Our last stop was my favorite – the artist at the workshop cut up cans and bits of scrap metal to make finely-detailed miniatures. He demonstrated the process for making a miniature bike tire, which involved a tiny piece of a tin can to act as the wheel frame, a tiny piece of a spring to act as the hub, fishing wire as the spokes, and medical tubing as the tube. Bending, threading, and soldering those parts together into a tire that was barely two inches across took him a couple of minutes, and the fully-assembled bike showed an equal amount of attention to detail for the handlebars, frame, chain, etc. Final price for this tiny piece of art was less than $10 US. I bought two little cars from him (one of which is pictured below) that are actually fridge magnets – my first real souvenirs in more than nine weeks of travel – setting me back a grand total of $2 each.
From the magical toy emporium our route was south, and we spent the vast majority of the day driving to Ranomafana National Park. We stopped briefly in the afternoon for a coffee and a bathroom break – when we asked to use the bathroom we were led out of the back of the restaurant, down a flight of stairs, past a cage containing two chickens, a duck, and a goose, and up to two open doors. Madagascar is renowned in the guidebooks for its dirty bathrooms, and while we have been spared that horror thus far, Audrey’s first words upon entry were “Oh my God, it’s a hole in the ground”. And that’s what it was, quite literally a messy hole in the ground. In a very gross way, we have now been informally certified as genuine Madagascar travellers.

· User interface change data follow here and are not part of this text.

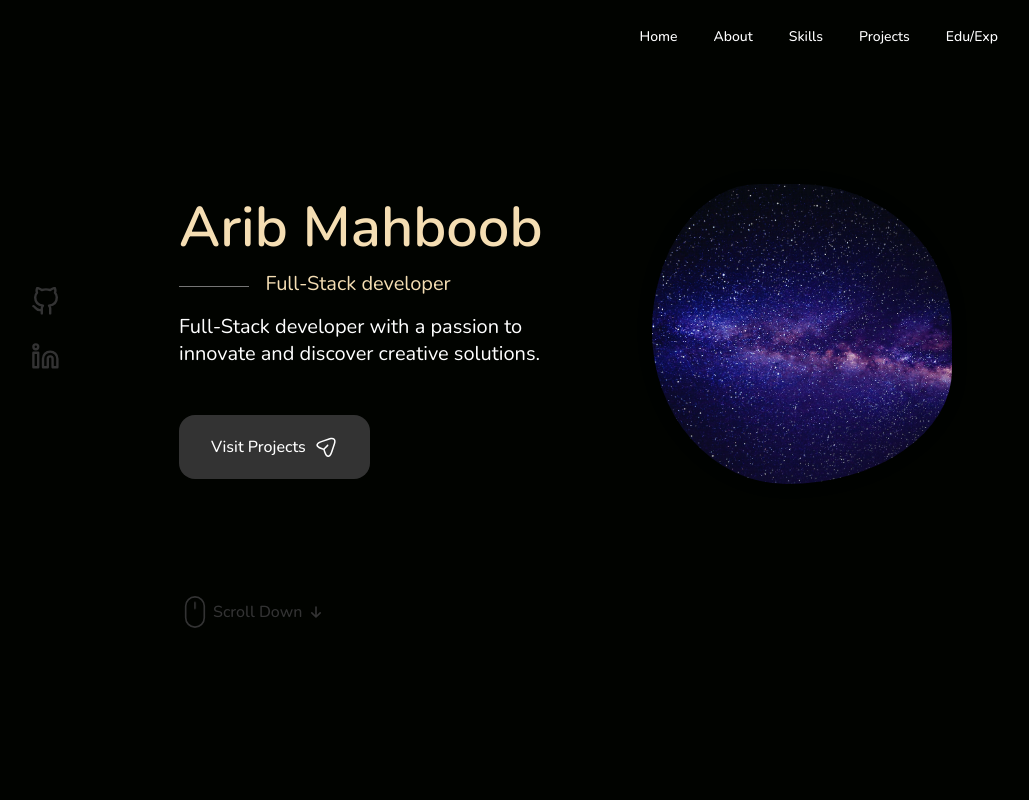
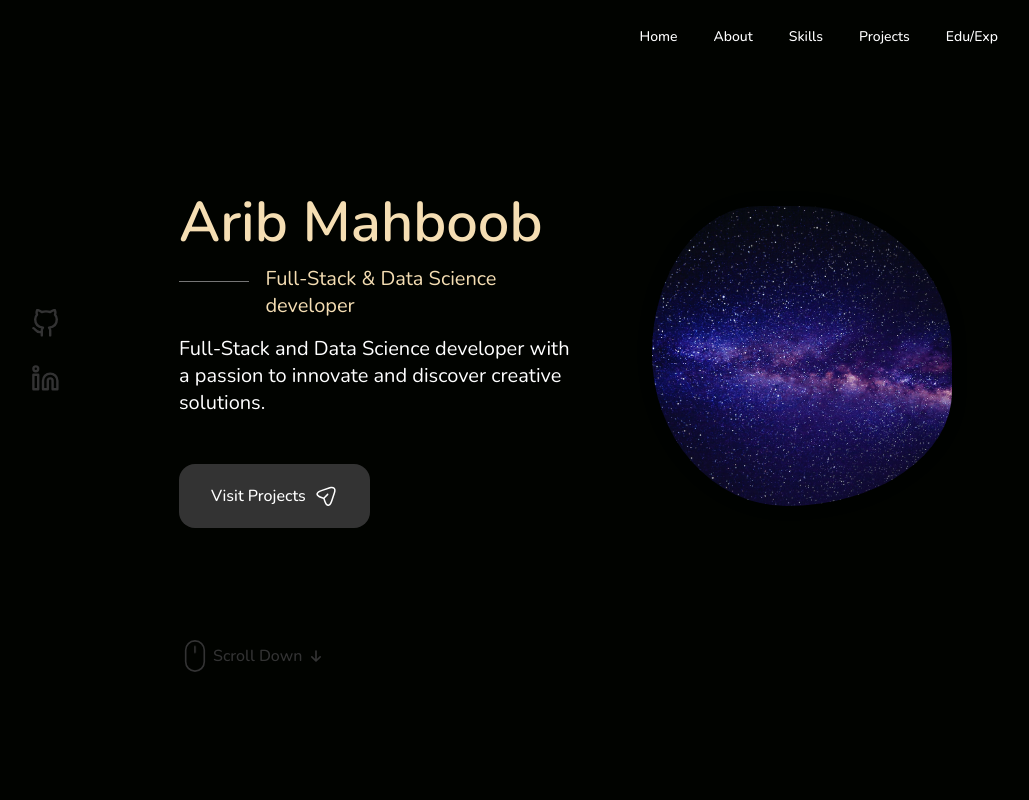
Before and after one commit to arib0903/personal_portfolio, a React (Create React App) app: page / in a window 1280 px wide. Shown: the top 800 px of the page, without its empty margins (125-1154 px from the left). Built offline with nearby package versions, Linux system fonts and the light colour scheme.

Commit message:
Updated tech experiences

```diff
--- a/src/about/About.jsx
+++ b/src/about/About.jsx
@@ -15,7 +15,7 @@ const About = () => {
                 <Info />
                <p className="about__description code-ide">
                     <code>
-                        Passionate full-stack developer and UI/UX enthusiast with expertise in languages, such as <b>JavaScript, React, Python, and Java. </b>
+                        Passionate full-stack developer and Data Science enthusiast with expertise in languages, such as <b>JavaScript, React, Python, and Java. </b>
                         <br /><br />
 Since childhood, programming has been my true passion, continuously fueling my curiosity and love for technology. My ultimate goal is to contribute to a society where technology serves as a catalyst for improving people's lives and creating a positive impact. With a genuine drive and a diverse skill set, I am dedicated to leveraging my expertise to develop innovative solutions that enhance the quality of life for individuals and communities.                     </code>
                     </p>
--- a/src/home/Data.jsx
+++ b/src/home/Data.jsx
@@ -8,10 +8,10 @@ const Data = () => {
 
         </h1>
         <h3 className="home__subtitle" style={{color:'wheat'}}>
-            Full-Stack developer
+            Full-Stack & Data Science developer
         </h3>
         <p className="home__description" style={{fontSize:'20px'}}>
-            Full-Stack developer with a passion to innovate and discover creative solutions.
+            Full-Stack and Data Science developer with a passion to innovate and discover creative solutions.
         </p>
 
         <a href="#portfolio" className="button button--flex">
--- a/src/qualifications/Qualification.jsx
+++ b/src/qualifications/Qualification.jsx
@@ -28,9 +28,9 @@ const qualificationsData = [
     category: "Experience",
     items: [
       {
-        title: "Google Participant",
-        subtitle: "Google Software Engineering Program",
-        calendar: "2023-Present",
+        title: "Software Engineering Intern",
+        subtitle: "Cox Automotive",
+        calendar: "2023",
       },
       {
         title: "AI/ML Research",
```
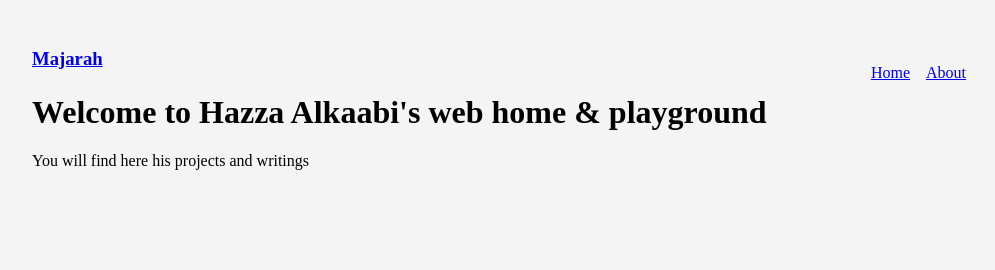
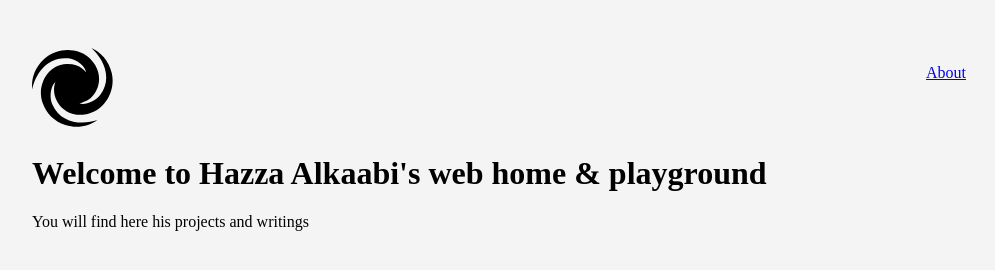
Before and after one commit to HazzaAlkaabi/majarah, a Gatsby site: page / in a window 1280 px wide. Shown: the whole page, without its empty margins (133-1128 px from the left). Built offline with nearby package versions, Linux system fonts and the light colour scheme; Gatsby itself is replaced by a stand-in of ours.

Commit message:
Added the majarah logo and removed unnecessarily files

```diff
--- a/gatsby-config.js
+++ b/gatsby-config.js
@@ -24,7 +24,7 @@ module.exports = {
         background_color: '#663399',
         theme_color: '#663399',
         display: 'minimal-ui',
-        icon: 'src/images/gatsby-icon.png', // This path is relative to the root of the site.
+        icon: 'src/images/majarah.png', // This path is relative to the root of the site.
       },
     },
     // this (optional) plugin enables Progressive Web App + Offline functionality
--- a/package.json
+++ b/package.json
@@ -10,9 +10,9 @@
     "gatsby-plugin-manifest": "^2.0.9",
     "gatsby-plugin-offline": "^2.0.16",
     "gatsby-plugin-react-helmet": "^3.0.2",
-    "gatsby-plugin-sharp": "^2.0.15",
-    "gatsby-source-filesystem": "^2.0.8",
-    "gatsby-transformer-sharp": "^2.1.8",
+    "gatsby-plugin-sharp": "^2.0.17",
+    "gatsby-source-filesystem": "^2.0.16",
+    "gatsby-transformer-sharp": "^2.1.10",
     "prop-types": "^15.6.2",
     "react": "^16.6.3",
     "react-dom": "^16.6.3",
--- a/src/components/layout.js
+++ b/src/components/layout.js
@@ -1,5 +1,6 @@
-import React from "react"
-import { Link } from "gatsby"
+import React from 'react'
+import { Link } from 'gatsby'
+import logo from '../images/majarah.svg'
 
 const ListLink = props => (
   <li style={{ display: `inline-block`, marginRight: `1rem` }}>
@@ -10,11 +11,10 @@ const ListLink = props => (
 export default ({ children }) => (
   <div style={{ margin: `3rem auto`, maxWidth: 950, padding: `0 1rem` }}>
     <header style={{ marginBottom: `1.5rem` }}>
-      <Link to="/" style={{ textShadow: `none`, backgroundImage: `none` }}>
-        <h3 style={{ display: `inline` }}>Majarah</h3>
+      <Link to="/">
+        <img src={logo} alt="Website logo" />
       </Link>
       <ul style={{ listStyle: `none`, float: `right` }}>
-        <ListLink to="/">Home</ListLink>
         <ListLink to="/about/">About</ListLink>
       </ul>
     </header>
```
Also changed, not shown: src/images/gatsby-astronaut.png (deleted), src/images/gatsby-icon.png (deleted), src/images/majarah.png (added), src/images/majarah.svg (added), 1 other file.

Today was the first day without lemurs in quite some time, but we’re meeting our guide at 7 AM tomorrow morning for a hike through some of Madagascar’s most pristine rain forest, so a new streak of lemur sightings should begin shortly.